“This is the big difference between the north and the centre of the country: it is possible to negotiate with (armed) groups in the north, but not at all in central (Mali),” said Aurelien Tobie, senior researcher at the Stockholm International Peace Research Institute.
Violence also marred the lead-up to the vote, despite the presence of 15,000 UN peacekeepers, 4,500 French troops and a much heralded five-nation anti-terror G5 Sahel force.
The jihadist violence has spread from northern Mali to the centre and south of the country and spilled over into neighbouring Burkina Faso and Niger, often inflaming communal conflicts.
Mali, considered a linchpin state in the troubled Sahel region, is one of the world’s poorest countries, with most people living on less than $2 a day.
The organisation of the vote was “a huge security challenge,” Prime Minister Soumeylou Boubeye Maiga said late Sunday, praising the proceedings “despite minor security incidents.”
Election officials were attacked, polling stations destroyed and state administrators banned from villages by armed groups, according to local authorities and observers.
And there was no voting in the village of Lafia, in the northern Timbuktu region, after the ballot boxes were set on fire, local authorities said.
One source said the boxes were burned after men he said were jihadists fired shots into the sky. “One of them said ‘God does not like elections’.”
Elsewhere in the country, however, voting occurred smoothly despite a low turnout, according to electoral observers and AFP journalists.
Preliminary estimates by national observer group POCIM, which deployed over 2,000 monitors across the country, put turnout at 37 percent.
While still subject to change, the group’s spokesman said: “It will not go above 50 percent.”
The first results are expected by late Tuesday, and the official outcome is set to follow on Friday at the latest.

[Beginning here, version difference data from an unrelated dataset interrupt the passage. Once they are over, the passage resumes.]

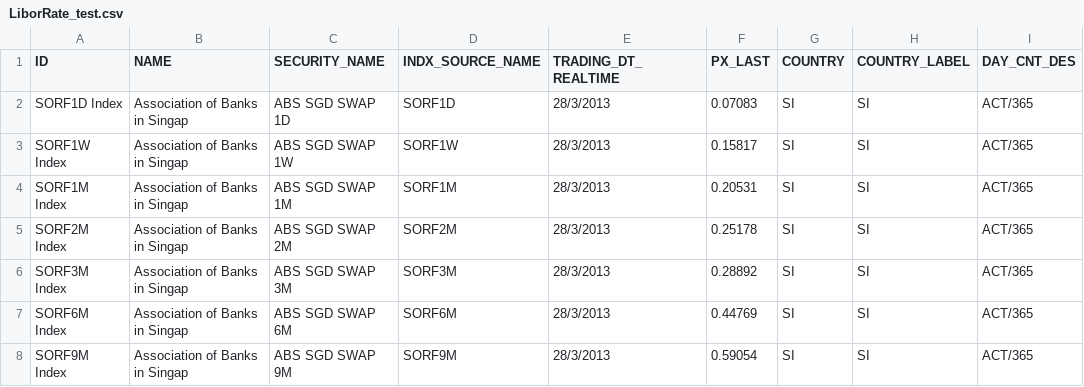
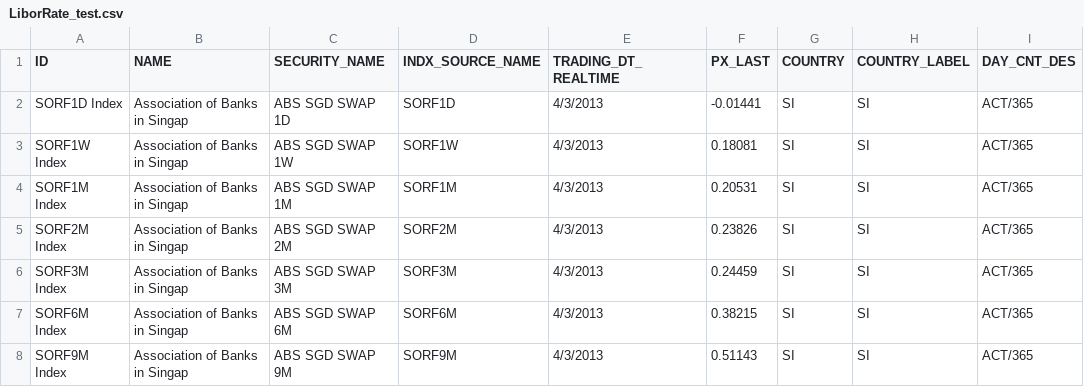
Before and after one commit to michaelhukun/DymonRepo, a CSV file: DymonProject/DymonProject/LiborRate_test.csv, drawn as a sheet.

```diff
--- a/DymonProject/DymonProject/LiborRate_test.csv
+++ b/DymonProject/DymonProject/LiborRate_test.csv
@@ -1,8 +1,8 @@
 ID,NAME,SECURITY_NAME,INDX_SOURCE_NAME,TRADING_DT_REALTIME,PX_LAST,COUNTRY,COUNTRY_LABEL,DAY_CNT_DES
-SORF1D Index,Association of Banks in Singap,ABS SGD SWAP 1D,SORF1D,28/3/2013,0.07083,SI,SI,ACT/365
-SORF1W Index,Association of Banks in Singap,ABS SGD SWAP 1W,SORF1W,28/3/2013,0.15817,SI,SI,ACT/365
-SORF1M Index,Association of Banks in Singap,ABS SGD SWAP 1M,SORF1M,28/3/2013,0.20531,SI,SI,ACT/365
-SORF2M Index,Association of Banks in Singap,ABS SGD SWAP 2M,SORF2M,28/3/2013,0.25178,SI,SI,ACT/365
-SORF3M Index,Association of Banks in Singap,ABS SGD SWAP 3M,SORF3M,28/3/2013,0.28892,SI,SI,ACT/365
-SORF6M Index,Association of Banks in Singap,ABS SGD SWAP 6M,SORF6M,28/3/2013,0.44769,SI,SI,ACT/365
-SORF9M Index,Association of Banks in Singap,ABS SGD SWAP 9M,SORF9M,28/3/2013,0.59054,SI,SI,ACT/365
+SORF1D Index,Association of Banks in Singap,ABS SGD SWAP 1D,SORF1D,4/3/2013,-0.01441,SI,SI,ACT/365
+SORF1W Index,Association of Banks in Singap,ABS SGD SWAP 1W,SORF1W,4/3/2013,0.18081,SI,SI,ACT/365
+SORF1M Index,Association of Banks in Singap,ABS SGD SWAP 1M,SORF1M,4/3/2013,0.20531,SI,SI,ACT/365
+SORF2M Index,Association of Banks in Singap,ABS SGD SWAP 2M,SORF2M,4/3/2013,0.23826,SI,SI,ACT/365
+SORF3M Index,Association of Banks in Singap,ABS SGD SWAP 3M,SORF3M,4/3/2013,0.24459,SI,SI,ACT/365
+SORF6M Index,Association of Banks in Singap,ABS SGD SWAP 6M,SORF6M,4/3/2013,0.38215,SI,SI,ACT/365
+SORF9M Index,Association of Banks in Singap,ABS SGD SWAP 9M,SORF9M,4/3/2013,0.51143,SI,SI,ACT/365
```
Also changed, not shown: DymonProject/DymonProject/BondRate_test.csv, DymonProject/DymonProject/DepositRate_test.csv, 2 other files.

If no candidate gains more than 50 percent of the first-round vote, a second round will take place on August 12.